Gabby Douglas is an accomplished, young African American woman who is an Olympic champion, but her history-making performance in gymnastics was momentarily eclipsed by something as trivial as her hair.
Holy hot combs, Batman!
This young gazelle was out there running, jumping, tumbling and delivering Circus du Soleil-inspired performances while millions watch in amazement, yet some – including a significant number of African American women – chose to demonize her because of the condition or state of her hair?
Let’s see how well your “hairdo” holds up under those types of conditions.
We have not seen folks turn on a black woman on Twitter this bad since folks dogged Tami Roman from “Basketball Wives,” and she deserved it with all her ratchet behavior.
One person on Twitter wrote: “Why hasn’t anyone tried to fix Gabby Douglas’ hair?”
Another opined: “gabby douglas gotta do something with this hair! these clips and this brown gel residue aint it?”
If critics stopped for a moment to considered her back story, how Gabby had to leave her family to train at a very early age and lived with a white family in Iowa, maybe they would cut her some slack.
I went to school in Iowa. Not only are you hard pressed to find someone there who remotely knows anything about black hair, but I don’t think they even had one shelf of black hair products in the entire state.
Gabby had her own response to all the controversy: "I don't know where this is coming from. What's wrong with my hair? I just simply gelled it back, put some clips in it and put it in a bun. Are you kidding me? I just made history. And you're focusing on my hair? I just want to say; we're all beautiful inside out.”
Gabby, this is coming from an historical and prevalent undermining of black women and their beauty and worth. On the surface we may say we are all beautiful inside and out, but how much of the negative hype have African-American women themselves internalized?
Some would argue that a woman’s hair is her crown and glory, and I am not here to debate whether you want to rock the weave or go natural, but there seems to be a sort of collective consciousness of self-esteem issues if this much energy is given to this young lady’s hair.

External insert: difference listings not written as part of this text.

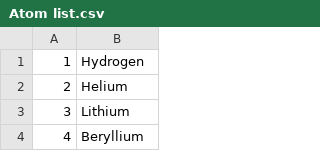
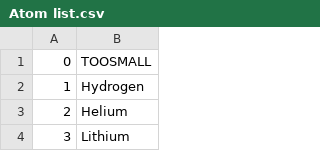
Before and after one commit to icreer/Particle_Builder, a CSV file: Constants/Atom list.csv, drawn as a sheet; only a part is shown; the shorter side is filled out with more unchanged rows.

Commit message:
Update to hud and position list

```diff
--- a/Constants/Atom list.csv
+++ b/Constants/Atom list.csv
@@ -1 +1,2 @@
+0,TOOSMALL
 1,Hydrogen
```
Also changed, not shown: 4 other files.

It is like there was an unseen black female sports reporter during Gabby’s performance, giving secret commentary:
NBC Analyst 1: "She has shown such great poise during her overall performance."
NBC Analyst 2: "There was a slight hesitation in her initial approach to the balance beam but she pulled off an incredible routine."
Black Woman: "I have to say that her dismount earned her every bit of her overall score of 9.8, but truthfully I was too distracted by how busted her kitchen looked."
The sad thing is, this entire controversy speaks to a larger issue of some African American women’s obsession with hair. Chris Rock’s documentary pays homage to this ongoing fascination.
Gabby should be a role model for women committed to physical fitness, but we have women who would rather chance serious health concerns like obesity, high blood pressure and diabetes. They would risk loosing a foot because they don’t want to sweat their hair out.
Gabby, I say let your haters be your motivators. Diva, hold your brown-gelled head up high and introduce a new floor routine set to the music of India Arie’s “I Am Not My Hair” and laugh all the way to the bank with the millions you will earn in endorsements.
And possibly to placate some of your detractors, maybe one of those endorsements will be from a black hair care product….smile.